**What the exercise asks**. Repeat the whole listing word for word, skipping pictures.

- Opening Delimiter -

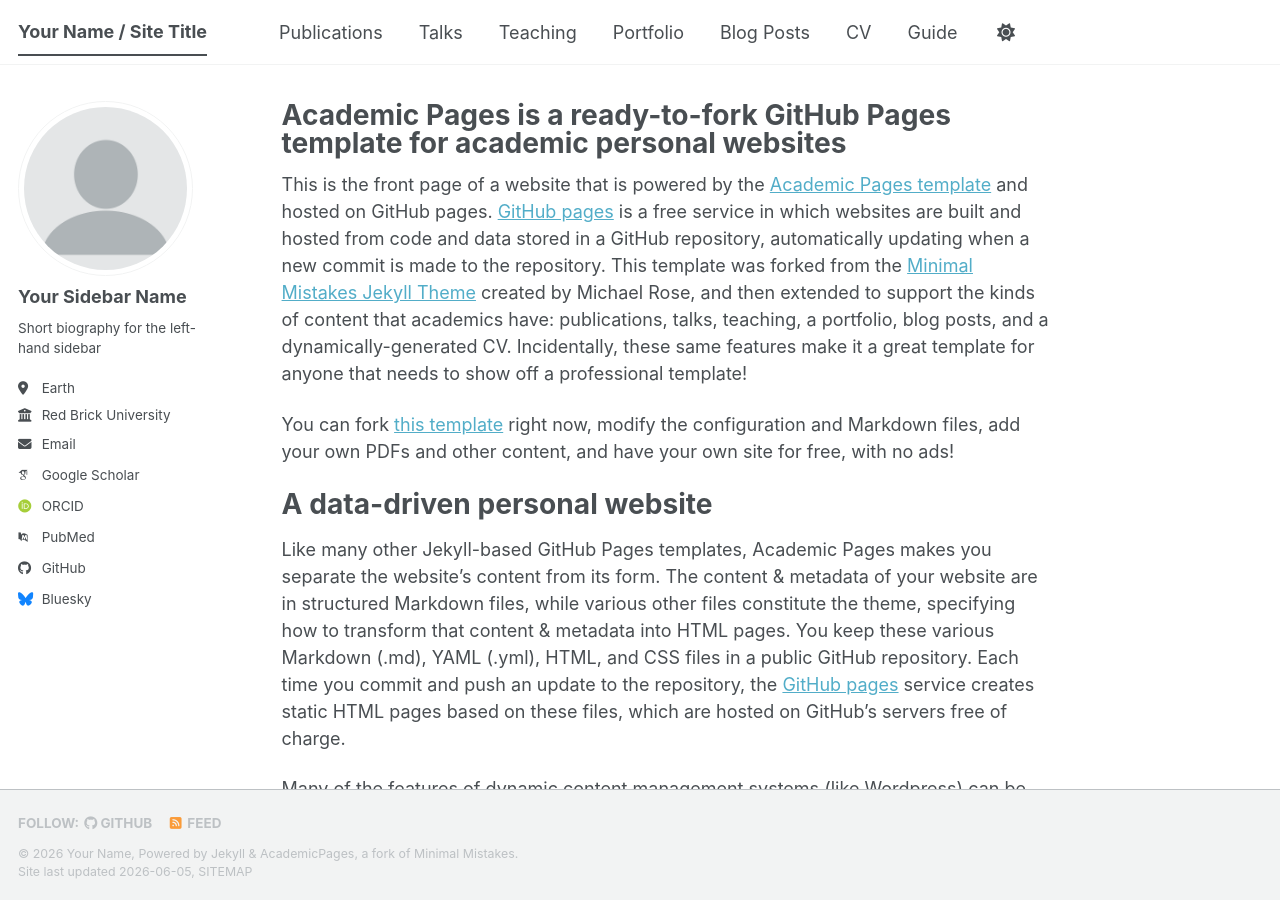
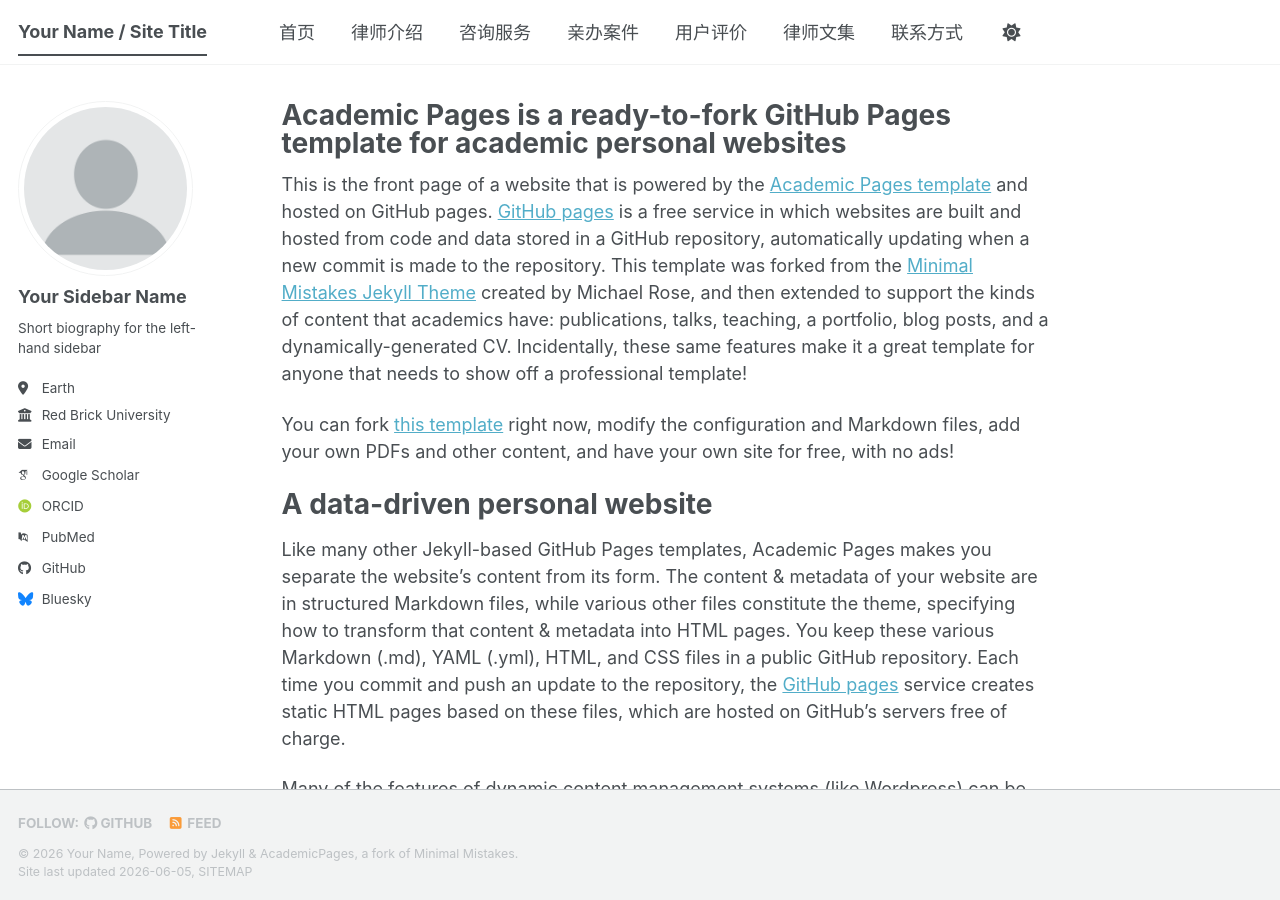
Before and after one commit to zhangjianding/zhangjianding.github.io, a Jekyll site: the page built from _pages/about.md, in a window 1280 px wide and 900 px high. Built offline with Jekyll 4.4.1, drawn with Linux system fonts in a browser that asks for light colours; some web fonts are replaced; a script bundle is joined from its source files by our own code; library files that are not in the unit come from our copies.

Commit message:
Update navigation.yml

```diff
--- a/_data/navigation.yml
+++ b/_data/navigation.yml
@@ -8,26 +8,26 @@
 #      Markdown formatted page while the second is generated using JSON.
 
 main:
-  - title: "Publications"
+  - title: "首页"
     url: /publications/
 
-  - title: "Talks"
+  - title: "律师介绍"
     url: /talks/
 
-  - title: "Teaching"
+  - title: "咨询服务"
     url: /teaching/
 
-  - title: "Portfolio"
+  - title: "亲办案件"
     url: /portfolio/
 
-  - title: "Blog Posts"
+  - title: "用户评价"
     url: /year-archive/
 
-  - title: "CV"
+  - title: "律师文集"
     url: /cv/
 
   # - title: "CV"
   #   url: /cv-json/
 
-  - title: "Guide"
+  - title: "联系方式"
     url: /markdown/
```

- Closing Delimiter -

**Exercise response**.
Before and after one commit to zhangjianding/zhangjianding.github.io, a Jekyll site: the page built from _pages/about.md, in a window 1280 px wide and 900 px high. Built offline with Jekyll 4.4.1, drawn with Linux system fonts in a browser that asks for light colours; some web fonts are replaced; a script bundle is joined from its source files by our own code; library files that are not in the unit come from our copies.

Commit message:
Update navigation.yml

```diff
--- a/_data/navigation.yml
+++ b/_data/navigation.yml
@@ -8,26 +8,26 @@
 #      Markdown formatted page while the second is generated using JSON.
 
 main:
-  - title: "Publications"
+  - title: "首页"
     url: /publications/
 
-  - title: "Talks"
+  - title: "律师介绍"
     url: /talks/
 
-  - title: "Teaching"
+  - title: "咨询服务"
     url: /teaching/
 
-  - title: "Portfolio"
+  - title: "亲办案件"
     url: /portfolio/
 
-  - title: "Blog Posts"
+  - title: "用户评价"
     url: /year-archive/
 
-  - title: "CV"
+  - title: "律师文集"
     url: /cv/
 
   # - title: "CV"
   #   url: /cv-json/
 
-  - title: "Guide"
+  - title: "联系方式"
     url: /markdown/
```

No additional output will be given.